Go ahead admit it. You’ve made a mistake, at least one. I know I’ve made tons of them, especially in Excel, but then again, when you’ve been using Excel since 1984 like I have, you’ve probably made most of the mistakes – multiple times. Luckily I’ve learned a few handy tips on quickly debugging formulas. Here’s a few troubleshooting tips.
Press F9 to calculate the selected formula segment, Esc to undo
This is an indispensable keystroke I use almost every time I’m creating a complex formula. I use it to test a segment of a formula that isn’t working as I it to. If you have a long or complex formula, select a segment of the formula in the formula bar. It must be a segment that can calculate on its own, including having the correct balance of left and right parenthesis. Then press F9 to see what that segment calculates to. Press Esc to go back to the formula.

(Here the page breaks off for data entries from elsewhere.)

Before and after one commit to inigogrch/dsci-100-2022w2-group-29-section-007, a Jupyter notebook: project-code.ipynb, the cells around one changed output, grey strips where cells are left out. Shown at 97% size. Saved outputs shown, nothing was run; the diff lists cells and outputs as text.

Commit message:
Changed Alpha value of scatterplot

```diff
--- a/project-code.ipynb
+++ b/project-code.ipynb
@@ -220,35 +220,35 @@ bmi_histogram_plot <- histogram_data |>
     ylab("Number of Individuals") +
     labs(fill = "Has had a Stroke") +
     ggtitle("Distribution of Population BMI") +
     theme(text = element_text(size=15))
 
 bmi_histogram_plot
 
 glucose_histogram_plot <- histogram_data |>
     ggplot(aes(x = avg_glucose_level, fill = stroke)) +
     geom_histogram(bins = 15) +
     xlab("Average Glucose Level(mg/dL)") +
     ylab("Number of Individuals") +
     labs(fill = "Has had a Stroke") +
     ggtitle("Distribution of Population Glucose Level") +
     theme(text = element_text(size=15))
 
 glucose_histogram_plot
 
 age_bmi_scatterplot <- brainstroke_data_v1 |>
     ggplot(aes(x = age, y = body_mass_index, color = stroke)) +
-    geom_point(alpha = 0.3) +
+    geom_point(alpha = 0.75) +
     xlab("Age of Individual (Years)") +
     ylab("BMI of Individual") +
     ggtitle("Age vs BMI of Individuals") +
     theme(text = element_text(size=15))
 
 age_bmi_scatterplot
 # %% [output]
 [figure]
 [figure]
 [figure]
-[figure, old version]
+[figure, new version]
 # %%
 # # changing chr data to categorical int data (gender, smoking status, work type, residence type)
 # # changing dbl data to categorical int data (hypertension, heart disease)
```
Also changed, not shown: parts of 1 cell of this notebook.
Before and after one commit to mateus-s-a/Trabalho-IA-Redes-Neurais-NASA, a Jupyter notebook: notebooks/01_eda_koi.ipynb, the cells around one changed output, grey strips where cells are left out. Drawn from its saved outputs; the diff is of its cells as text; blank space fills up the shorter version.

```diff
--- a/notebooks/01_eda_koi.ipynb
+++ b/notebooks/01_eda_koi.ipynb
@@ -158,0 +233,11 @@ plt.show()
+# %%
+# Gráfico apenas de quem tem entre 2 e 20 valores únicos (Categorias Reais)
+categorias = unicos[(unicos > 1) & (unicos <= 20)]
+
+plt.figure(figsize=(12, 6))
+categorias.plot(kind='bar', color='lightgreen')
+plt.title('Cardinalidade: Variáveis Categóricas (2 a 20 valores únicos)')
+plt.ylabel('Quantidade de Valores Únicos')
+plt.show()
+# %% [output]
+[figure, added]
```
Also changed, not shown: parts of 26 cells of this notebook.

For example, in this long text manipulation formula you can select any segment that can be calculated as a complete formula on its own. Here the ???? segment is selected. Press the F9 and it calculates just the selected segment as shown in the figure below. BE CAREFUL! At this point if you pressed Enter you would enter the formula with the calculated result instead of the formula. Press Esc to undo the F9 calculation. If you accidentally press Enter, just use Edit Undo to return to the original formula.
Press Ctrl + ~
If you want to print all the formulas in an area of the worksheet, press Ctrl + ~, widen the columns as necessary and print. Press Ctrl + ~ again to show the results of formulas in the worksheet. (Tilde, the ~ symbol, is to the left of the number 1 on the US keyboard.)
If you are using Excel 2013 you can also show a formula as text by referencing it with FORMULATEXT(ref). For example,
Will display as text the formula in cell B12. This makes it easy to create a tab in your workbook that contains difficult formulas in one column and a text explanation in an adjacent column.
Adding a comment to a cell is a great way to add instructions, help, or documentation. If you want to add hidden documentation right in the formula, then use this trick with the N() function.
When you click inside a formula in the formula bar the formula segments each take on a unique color. Notice that the cells referenced by the formula have the same color as the segment referencing them. Those folks at Microsoft really are trying to help us.
Once you get that formula working correctly, you might want to use this little trick to add documentation right in the formula.